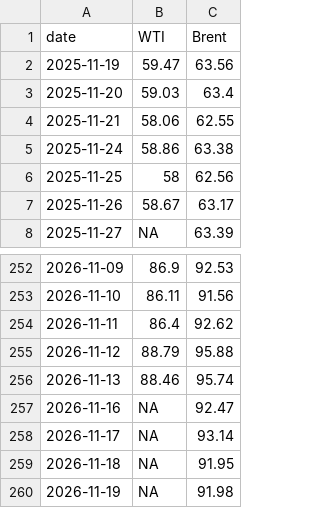
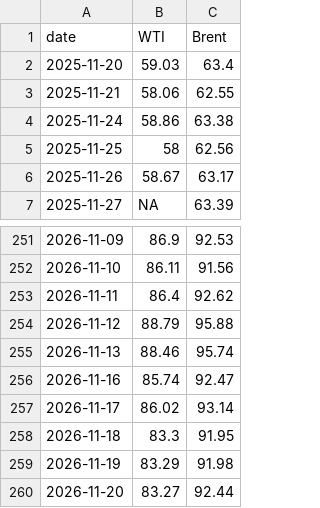
Before and after one commit to cbs-news-data/oil-prices, a CSV file: data/wti_brent_1year.csv, drawn as a sheet; only a part is shown, gaps mark what is left out.

```diff
--- a/data/wti_brent_1year.csv
+++ b/data/wti_brent_1year.csv
@@ -1,3 +1,2 @@
 "date","WTI","Brent"
-2025-11-19,59.47,63.56
 2025-11-20,59.03,63.4
@@ -256,5 +255,6 @@
 2026-11-13,88.46,95.74
-2026-11-16,NA,92.47
-2026-11-17,NA,93.14
-2026-11-18,NA,91.95
-2026-11-19,NA,91.98
+2026-11-16,85.74,92.47
+2026-11-17,86.02,93.14
+2026-11-18,83.3,91.95
+2026-11-19,83.29,91.98
+2026-11-20,83.27,92.44
```
Also changed, not shown: data/wti_brent_30days.csv, data/wti_brent_5years.csv.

------------------------------------

*Problem requirements*: Every record gets retyped exactly; no picture goes into the copy.

*Result below*:
Before and after one commit to cbs-news-data/oil-prices, a CSV file: data/wti_brent_1year.csv, drawn as a sheet; only a part is shown, gaps mark what is left out.

```diff
--- a/data/wti_brent_1year.csv
+++ b/data/wti_brent_1year.csv
@@ -1,3 +1,2 @@
 "date","WTI","Brent"
-2025-11-19,59.47,63.56
 2025-11-20,59.03,63.4
@@ -256,5 +255,6 @@
 2026-11-13,88.46,95.74
-2026-11-16,NA,92.47
-2026-11-17,NA,93.14
-2026-11-18,NA,91.95
-2026-11-19,NA,91.98
+2026-11-16,85.74,92.47
+2026-11-17,86.02,93.14
+2026-11-18,83.3,91.95
+2026-11-19,83.29,91.98
+2026-11-20,83.27,92.44
```
Also changed, not shown: data/wti_brent_30days.csv, data/wti_brent_5years.csv.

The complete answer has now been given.